I’ve done a lot with text and literature. One time in graduate school, I went around to bookstores and libraries and wrote down the titles of books that I liked and I did illustrations based on the titles. Like one of them was called The Drowning Room, and it’s this girl in this room and she’s drowning and all these kids are in the room watching.
Also in graduate school, I was interested in angels. I had these postcards and I would draw an angel on one side with a question, like ‘I have questions about creation’ and then have them draw an angel on the other side. I put them in bottles with my return address in it. I put them all over rivers in Iowa and waited to see if they would come back. I actually got five mailed back. Some of them got all the way down to Missouri on the Mississippi River.
I also did a project at Twain that was about how the visual arts can help with early literacy. We had this spelling sentence project we were doing. We tried to bring the drawing and the sentence up at the same time. So I’d work with the bottom readers in the class and we’d get the spelling word and draw it. They’d draw the word and then they’d be like ‘Let’s put a ship in it,’ and then they’d want to put in a parrot and by time we finished the drawing it wasn’t a sentence anymore but a paragraph. And reading scores went up, but they were also doing other reading.
What was it like to display at RAD Inc.?
I hadn’t had a show since 2003, my last show was down in Texas. And then I just stopped making work. I just felt like [BEARE] had to come out. And I was really, really happy with it. Then at the show, so many of my students came, even students that were sixth graders that I had seven years ago. It was really affirming. I had tons of support.
What are your plans for the summer?
I’m working on a book about early literacy because I’m really frustrated with how reading is taught. I think it’s so boring and one-size fits all and that’s not at all how kids learn. I was playing with an idea at the preschool with this thing called theatre class. At one point I was letting kids act stuff out, but now we are working on collaborative drawings. So, I may say, ‘Does anyone have an idea for a character?’ and someone will respond, ‘Cheetah,’ and then they’ll draw the cheetah or I will and we will try to spell it. Then I ask, ‘What is the cheetah doing?’ and they’ll say ‘Jumping on rocks,’ then we’ll count the rocks. At the end of the year I had all of these sheets of paper that we’d been writing on with beginning word sounds. And now we’re going to work on the text with some of the kids from the preschool school. The kids and I worked on the illustrations together and I want to get them all painted and set.
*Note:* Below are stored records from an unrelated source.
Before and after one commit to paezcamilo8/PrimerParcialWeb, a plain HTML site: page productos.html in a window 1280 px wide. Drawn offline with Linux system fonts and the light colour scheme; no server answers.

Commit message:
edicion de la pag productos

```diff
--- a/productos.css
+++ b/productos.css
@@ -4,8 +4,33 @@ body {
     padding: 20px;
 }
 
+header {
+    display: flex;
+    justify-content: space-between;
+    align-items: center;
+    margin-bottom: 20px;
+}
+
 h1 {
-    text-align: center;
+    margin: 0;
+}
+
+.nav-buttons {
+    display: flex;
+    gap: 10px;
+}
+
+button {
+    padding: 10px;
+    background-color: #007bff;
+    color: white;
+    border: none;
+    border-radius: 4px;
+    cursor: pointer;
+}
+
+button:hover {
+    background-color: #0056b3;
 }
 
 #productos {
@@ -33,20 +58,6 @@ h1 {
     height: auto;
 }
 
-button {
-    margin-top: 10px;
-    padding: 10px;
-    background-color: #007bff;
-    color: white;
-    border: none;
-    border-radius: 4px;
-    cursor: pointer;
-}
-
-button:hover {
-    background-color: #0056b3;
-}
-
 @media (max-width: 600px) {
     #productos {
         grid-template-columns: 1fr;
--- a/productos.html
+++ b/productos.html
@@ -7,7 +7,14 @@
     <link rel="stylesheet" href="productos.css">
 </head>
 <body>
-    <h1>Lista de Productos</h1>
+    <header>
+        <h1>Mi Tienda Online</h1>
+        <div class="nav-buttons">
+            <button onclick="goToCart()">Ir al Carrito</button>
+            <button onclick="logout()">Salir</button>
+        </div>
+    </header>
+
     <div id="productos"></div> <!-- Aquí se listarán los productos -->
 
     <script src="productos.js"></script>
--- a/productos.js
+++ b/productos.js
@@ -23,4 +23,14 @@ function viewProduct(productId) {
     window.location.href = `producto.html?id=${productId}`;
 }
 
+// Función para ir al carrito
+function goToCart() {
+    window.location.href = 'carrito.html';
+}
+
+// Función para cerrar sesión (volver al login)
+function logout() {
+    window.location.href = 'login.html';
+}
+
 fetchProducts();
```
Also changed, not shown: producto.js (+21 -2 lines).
So maybe the text on the page would be, ‘Six stones, a cheetah and a net,’ or whatever and I’d get it published as a big coffee table book. I’m really excited about that. I want to call it something like an early literacy textbook. I know I want to call it a textbook because it’s such a slap in the face to academia. Because it’s so whimsical—this isn’t a worksheet where you have to draw the letter ‘A’ ten times. It’s very fun.
Is there anything else you’d like me to know?
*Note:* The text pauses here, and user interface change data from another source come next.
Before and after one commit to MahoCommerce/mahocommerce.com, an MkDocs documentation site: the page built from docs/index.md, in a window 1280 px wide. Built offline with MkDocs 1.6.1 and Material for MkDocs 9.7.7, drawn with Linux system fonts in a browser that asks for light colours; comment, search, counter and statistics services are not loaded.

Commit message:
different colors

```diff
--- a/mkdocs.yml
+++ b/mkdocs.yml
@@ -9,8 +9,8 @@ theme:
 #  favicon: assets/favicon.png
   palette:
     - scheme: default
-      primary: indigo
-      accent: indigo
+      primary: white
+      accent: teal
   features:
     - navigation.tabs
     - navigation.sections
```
I think in some ways I’m not my authentic self yet. And I think that is the tension between the wild and the civilized and why I play with that so much. There are some ways in which I think I sold my freedom to be a 1950s housewife for nineteen years. I want to do different things and I want to have a bigger life than I’ve had. This work has been helping me to come out a little bit.
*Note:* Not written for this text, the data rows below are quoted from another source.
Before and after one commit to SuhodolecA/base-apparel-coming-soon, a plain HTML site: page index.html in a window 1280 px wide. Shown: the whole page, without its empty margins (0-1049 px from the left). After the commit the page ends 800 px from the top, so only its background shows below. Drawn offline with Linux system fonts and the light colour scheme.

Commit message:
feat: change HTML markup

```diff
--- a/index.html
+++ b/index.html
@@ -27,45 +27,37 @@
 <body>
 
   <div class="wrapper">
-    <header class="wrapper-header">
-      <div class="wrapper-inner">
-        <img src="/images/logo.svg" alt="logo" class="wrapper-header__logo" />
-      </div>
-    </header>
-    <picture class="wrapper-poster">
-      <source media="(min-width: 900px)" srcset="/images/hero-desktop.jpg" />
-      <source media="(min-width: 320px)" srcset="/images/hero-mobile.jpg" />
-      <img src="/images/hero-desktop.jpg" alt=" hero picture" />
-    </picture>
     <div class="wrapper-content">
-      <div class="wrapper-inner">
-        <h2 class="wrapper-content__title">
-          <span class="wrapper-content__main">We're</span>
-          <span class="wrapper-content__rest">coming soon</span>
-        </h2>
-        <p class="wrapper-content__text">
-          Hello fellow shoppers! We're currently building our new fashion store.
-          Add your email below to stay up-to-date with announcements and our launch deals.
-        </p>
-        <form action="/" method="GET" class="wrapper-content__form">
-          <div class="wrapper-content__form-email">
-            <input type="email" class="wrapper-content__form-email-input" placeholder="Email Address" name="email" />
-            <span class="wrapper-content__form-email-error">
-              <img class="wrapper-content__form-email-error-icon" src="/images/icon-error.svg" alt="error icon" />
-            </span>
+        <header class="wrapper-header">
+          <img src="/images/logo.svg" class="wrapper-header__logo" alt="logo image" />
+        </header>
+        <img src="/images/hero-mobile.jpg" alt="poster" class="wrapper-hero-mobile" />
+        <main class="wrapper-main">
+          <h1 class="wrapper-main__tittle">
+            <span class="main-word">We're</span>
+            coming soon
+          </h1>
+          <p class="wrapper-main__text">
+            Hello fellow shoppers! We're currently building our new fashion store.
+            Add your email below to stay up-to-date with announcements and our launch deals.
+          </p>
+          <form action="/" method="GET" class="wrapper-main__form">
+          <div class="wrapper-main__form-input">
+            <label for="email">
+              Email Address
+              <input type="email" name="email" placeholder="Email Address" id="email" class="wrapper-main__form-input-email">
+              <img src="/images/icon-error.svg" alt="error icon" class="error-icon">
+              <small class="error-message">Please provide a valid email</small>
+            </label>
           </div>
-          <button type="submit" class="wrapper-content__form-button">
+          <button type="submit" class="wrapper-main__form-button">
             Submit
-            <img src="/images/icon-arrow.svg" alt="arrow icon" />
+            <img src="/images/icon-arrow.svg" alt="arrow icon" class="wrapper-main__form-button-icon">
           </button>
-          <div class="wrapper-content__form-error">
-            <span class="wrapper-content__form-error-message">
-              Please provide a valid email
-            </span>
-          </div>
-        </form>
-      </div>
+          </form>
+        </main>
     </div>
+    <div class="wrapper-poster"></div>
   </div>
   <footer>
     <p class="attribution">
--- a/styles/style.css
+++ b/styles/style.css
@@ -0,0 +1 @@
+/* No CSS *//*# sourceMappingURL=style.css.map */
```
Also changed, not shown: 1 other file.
I also just got my yoga certification and you have to get what’s called a san kalpa, which is a guiding principle. I can’t really tell people what my san kalpa is, so even that is about not being heard or recognized. But this year I had my BEARE show, I got my yoga certification, I quit my job and the drawings have helped me to go further into the wild. I still don’t know what they’re really about—it’s like a treasure hunt and all these things are clues.